(Exercise data):
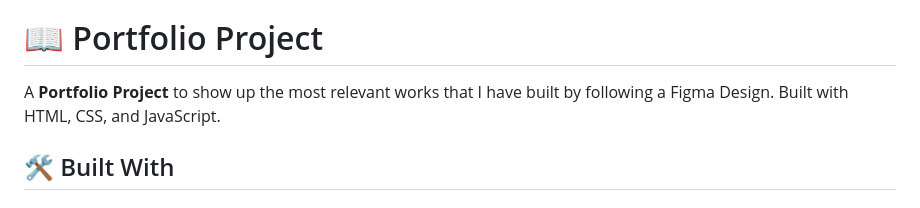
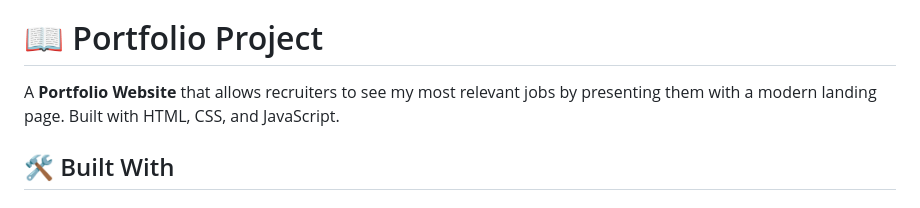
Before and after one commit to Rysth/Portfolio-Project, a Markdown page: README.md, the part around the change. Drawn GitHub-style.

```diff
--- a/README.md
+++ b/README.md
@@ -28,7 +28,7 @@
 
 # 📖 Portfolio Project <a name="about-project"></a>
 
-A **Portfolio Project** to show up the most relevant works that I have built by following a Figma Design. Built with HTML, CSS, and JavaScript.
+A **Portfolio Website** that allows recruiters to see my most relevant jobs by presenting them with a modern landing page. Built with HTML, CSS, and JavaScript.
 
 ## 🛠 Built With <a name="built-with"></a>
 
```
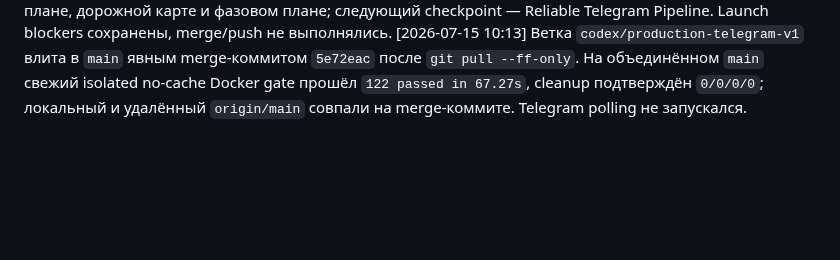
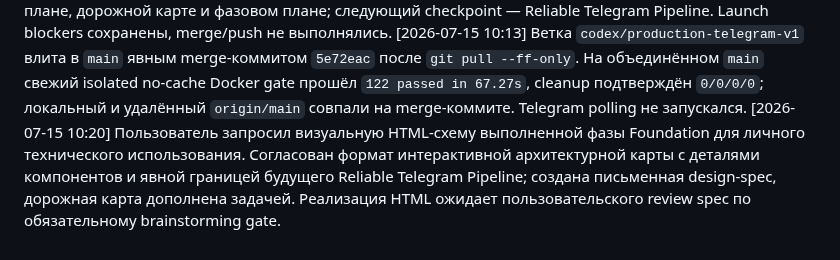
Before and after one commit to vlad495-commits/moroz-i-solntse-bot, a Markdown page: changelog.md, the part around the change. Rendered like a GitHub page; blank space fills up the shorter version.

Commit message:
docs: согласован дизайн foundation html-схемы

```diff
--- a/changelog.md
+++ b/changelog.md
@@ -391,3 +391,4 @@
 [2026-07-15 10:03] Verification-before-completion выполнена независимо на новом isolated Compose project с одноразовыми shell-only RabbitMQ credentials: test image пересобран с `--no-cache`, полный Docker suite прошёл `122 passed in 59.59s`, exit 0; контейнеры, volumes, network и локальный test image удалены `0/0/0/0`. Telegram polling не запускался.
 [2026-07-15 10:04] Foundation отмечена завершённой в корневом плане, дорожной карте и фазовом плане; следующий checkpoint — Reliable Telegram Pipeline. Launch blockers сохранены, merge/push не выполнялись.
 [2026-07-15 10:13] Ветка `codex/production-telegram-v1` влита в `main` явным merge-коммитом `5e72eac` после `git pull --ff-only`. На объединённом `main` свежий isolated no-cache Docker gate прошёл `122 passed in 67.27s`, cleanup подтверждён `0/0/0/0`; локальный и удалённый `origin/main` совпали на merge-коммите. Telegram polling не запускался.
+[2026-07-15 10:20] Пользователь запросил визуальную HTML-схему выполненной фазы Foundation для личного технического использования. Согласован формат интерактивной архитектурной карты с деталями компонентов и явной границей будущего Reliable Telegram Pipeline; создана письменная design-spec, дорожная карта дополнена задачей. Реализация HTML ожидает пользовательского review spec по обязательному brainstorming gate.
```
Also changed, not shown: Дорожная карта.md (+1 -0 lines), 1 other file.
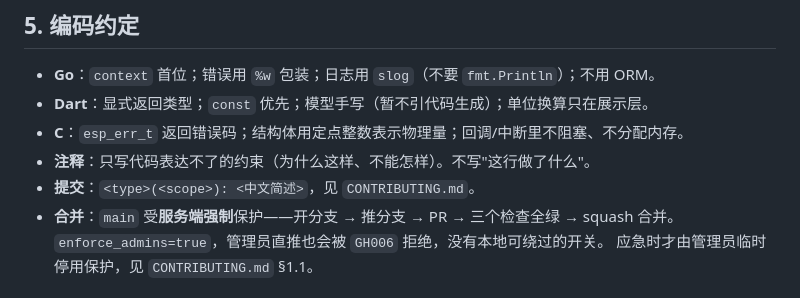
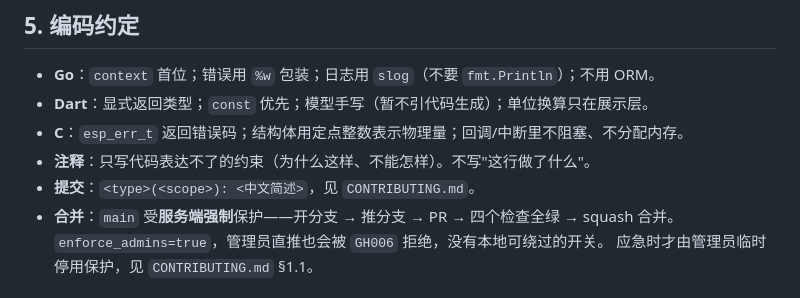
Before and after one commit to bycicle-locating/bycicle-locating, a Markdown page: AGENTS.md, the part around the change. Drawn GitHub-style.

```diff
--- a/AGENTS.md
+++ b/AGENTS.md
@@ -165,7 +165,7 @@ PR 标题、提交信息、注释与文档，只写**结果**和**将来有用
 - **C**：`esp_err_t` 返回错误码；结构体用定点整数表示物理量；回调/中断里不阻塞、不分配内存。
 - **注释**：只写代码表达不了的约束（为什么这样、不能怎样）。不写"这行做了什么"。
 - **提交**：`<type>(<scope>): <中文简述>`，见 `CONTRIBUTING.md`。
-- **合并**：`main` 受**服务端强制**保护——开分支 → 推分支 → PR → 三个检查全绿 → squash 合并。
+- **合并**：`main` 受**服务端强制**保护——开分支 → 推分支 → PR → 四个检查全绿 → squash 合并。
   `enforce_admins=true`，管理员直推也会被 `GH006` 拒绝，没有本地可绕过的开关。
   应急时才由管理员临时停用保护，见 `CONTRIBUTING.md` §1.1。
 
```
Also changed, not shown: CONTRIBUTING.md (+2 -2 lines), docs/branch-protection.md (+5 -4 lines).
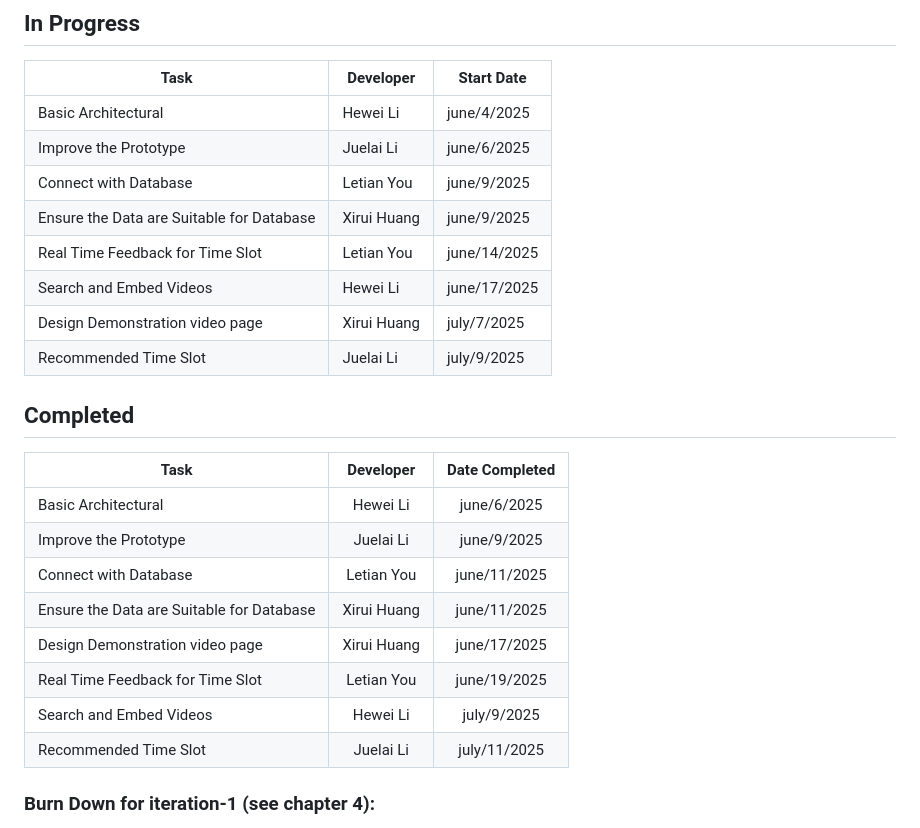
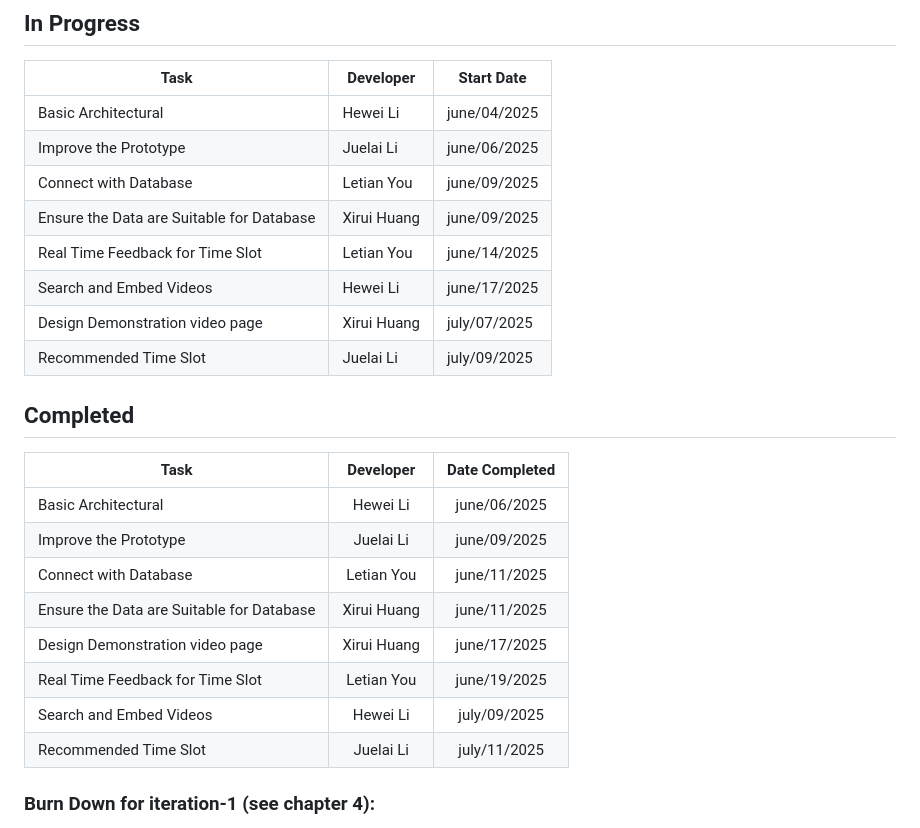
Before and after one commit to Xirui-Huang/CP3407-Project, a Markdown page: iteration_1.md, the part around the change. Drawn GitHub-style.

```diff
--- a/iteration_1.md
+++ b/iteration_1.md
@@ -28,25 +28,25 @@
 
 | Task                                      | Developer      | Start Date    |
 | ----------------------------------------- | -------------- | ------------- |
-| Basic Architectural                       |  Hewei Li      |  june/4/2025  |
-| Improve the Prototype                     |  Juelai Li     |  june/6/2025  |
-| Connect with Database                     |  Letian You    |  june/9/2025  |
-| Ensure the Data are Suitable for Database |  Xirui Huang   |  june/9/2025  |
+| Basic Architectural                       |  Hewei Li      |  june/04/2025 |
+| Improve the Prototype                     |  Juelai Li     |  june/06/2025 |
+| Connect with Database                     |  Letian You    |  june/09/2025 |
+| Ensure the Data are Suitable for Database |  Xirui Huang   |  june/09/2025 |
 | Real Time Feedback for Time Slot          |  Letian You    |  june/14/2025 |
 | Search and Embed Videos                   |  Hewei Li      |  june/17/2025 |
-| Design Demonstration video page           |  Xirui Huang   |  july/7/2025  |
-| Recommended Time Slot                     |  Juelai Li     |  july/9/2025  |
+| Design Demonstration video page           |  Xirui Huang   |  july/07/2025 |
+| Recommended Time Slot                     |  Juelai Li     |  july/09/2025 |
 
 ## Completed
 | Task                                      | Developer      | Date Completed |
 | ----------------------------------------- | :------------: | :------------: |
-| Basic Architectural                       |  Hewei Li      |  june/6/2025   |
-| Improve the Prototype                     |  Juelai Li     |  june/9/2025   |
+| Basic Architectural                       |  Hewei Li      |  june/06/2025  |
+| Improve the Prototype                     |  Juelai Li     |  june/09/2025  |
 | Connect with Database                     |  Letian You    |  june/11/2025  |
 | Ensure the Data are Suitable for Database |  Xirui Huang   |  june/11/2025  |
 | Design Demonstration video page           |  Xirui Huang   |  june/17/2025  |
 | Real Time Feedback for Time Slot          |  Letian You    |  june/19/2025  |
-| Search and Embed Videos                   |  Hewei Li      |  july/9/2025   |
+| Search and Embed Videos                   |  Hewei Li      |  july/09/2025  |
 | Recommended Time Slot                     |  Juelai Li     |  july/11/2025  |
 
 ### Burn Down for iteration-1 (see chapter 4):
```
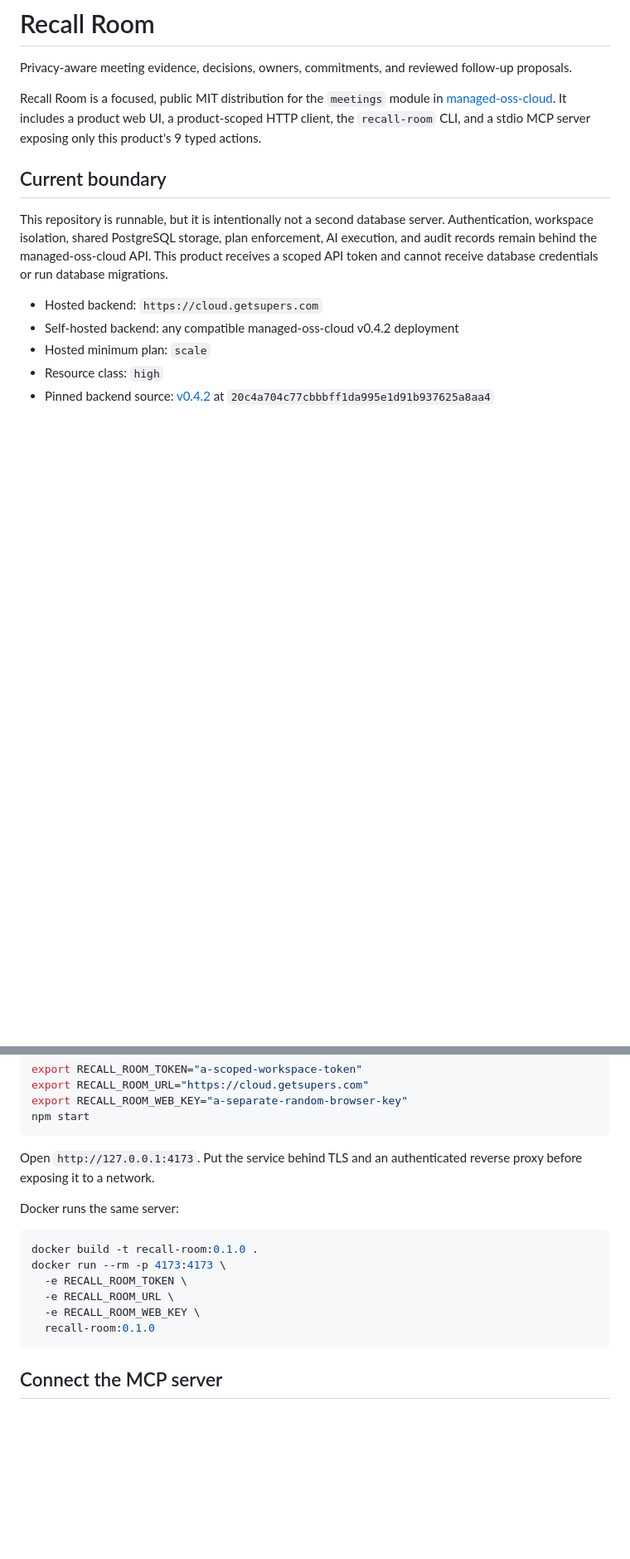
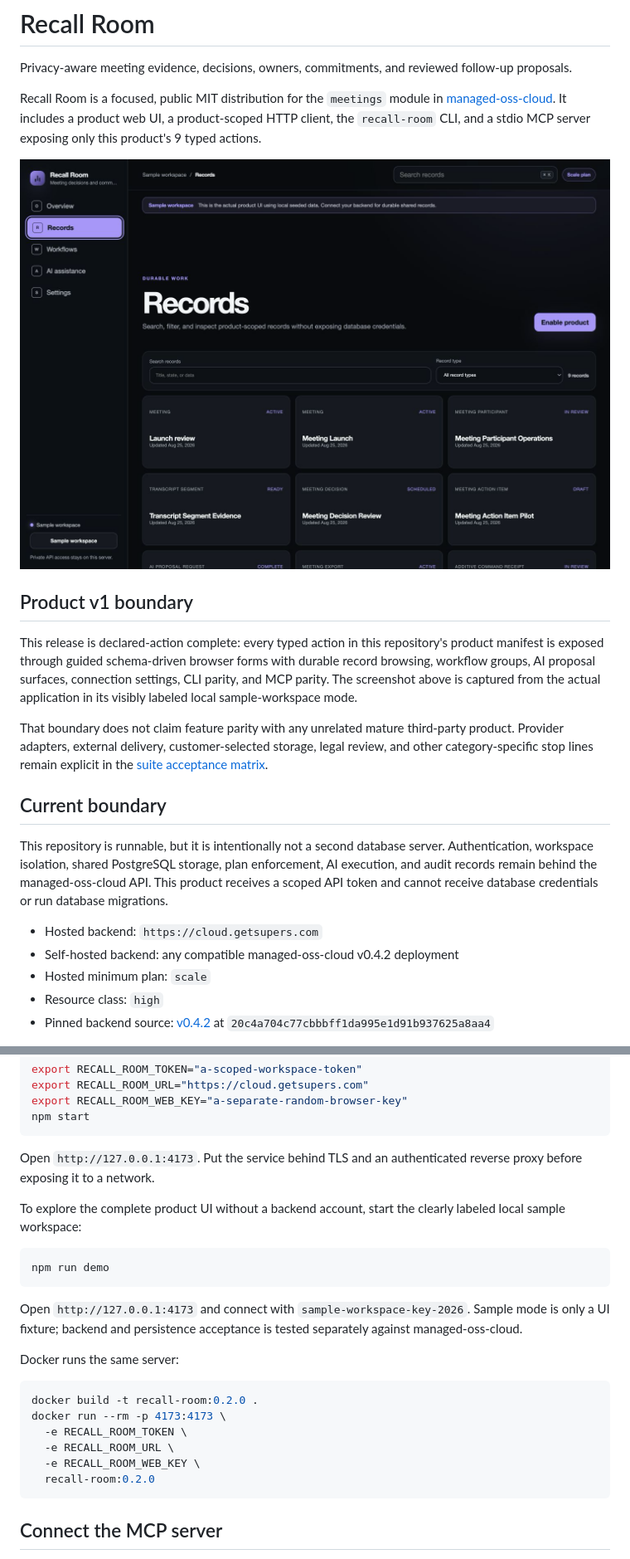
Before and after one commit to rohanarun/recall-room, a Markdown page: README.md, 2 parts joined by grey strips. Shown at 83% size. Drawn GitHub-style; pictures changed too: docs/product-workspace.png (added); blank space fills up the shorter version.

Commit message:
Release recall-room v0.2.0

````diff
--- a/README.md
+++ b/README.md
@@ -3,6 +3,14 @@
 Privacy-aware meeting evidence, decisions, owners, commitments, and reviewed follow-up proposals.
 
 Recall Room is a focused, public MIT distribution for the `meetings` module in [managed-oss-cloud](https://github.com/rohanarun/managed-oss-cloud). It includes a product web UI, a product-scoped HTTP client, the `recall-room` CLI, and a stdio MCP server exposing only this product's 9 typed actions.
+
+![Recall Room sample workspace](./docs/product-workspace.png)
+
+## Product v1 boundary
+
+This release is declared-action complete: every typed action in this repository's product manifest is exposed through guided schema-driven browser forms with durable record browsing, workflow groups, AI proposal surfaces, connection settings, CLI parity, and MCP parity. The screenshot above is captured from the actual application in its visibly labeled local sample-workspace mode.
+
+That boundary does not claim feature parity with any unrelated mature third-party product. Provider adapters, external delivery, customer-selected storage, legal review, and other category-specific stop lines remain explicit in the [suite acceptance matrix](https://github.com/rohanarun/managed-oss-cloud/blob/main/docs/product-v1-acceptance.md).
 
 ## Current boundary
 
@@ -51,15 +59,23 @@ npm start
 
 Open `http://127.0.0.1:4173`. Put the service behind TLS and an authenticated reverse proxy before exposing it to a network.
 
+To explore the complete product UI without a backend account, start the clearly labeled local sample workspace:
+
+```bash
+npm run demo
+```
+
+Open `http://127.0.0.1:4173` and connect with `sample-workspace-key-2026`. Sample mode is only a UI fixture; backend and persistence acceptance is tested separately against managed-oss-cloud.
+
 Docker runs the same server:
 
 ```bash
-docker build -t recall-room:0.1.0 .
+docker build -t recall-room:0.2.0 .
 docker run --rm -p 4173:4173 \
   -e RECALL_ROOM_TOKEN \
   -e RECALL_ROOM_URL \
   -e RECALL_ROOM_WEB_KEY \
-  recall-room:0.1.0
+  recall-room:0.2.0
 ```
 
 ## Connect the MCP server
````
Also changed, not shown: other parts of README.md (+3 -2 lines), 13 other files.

(Work instructions): Looking at the data above, how many lines hold the word "backend"? Respond with the number alone.

(Answer to the exercise): 2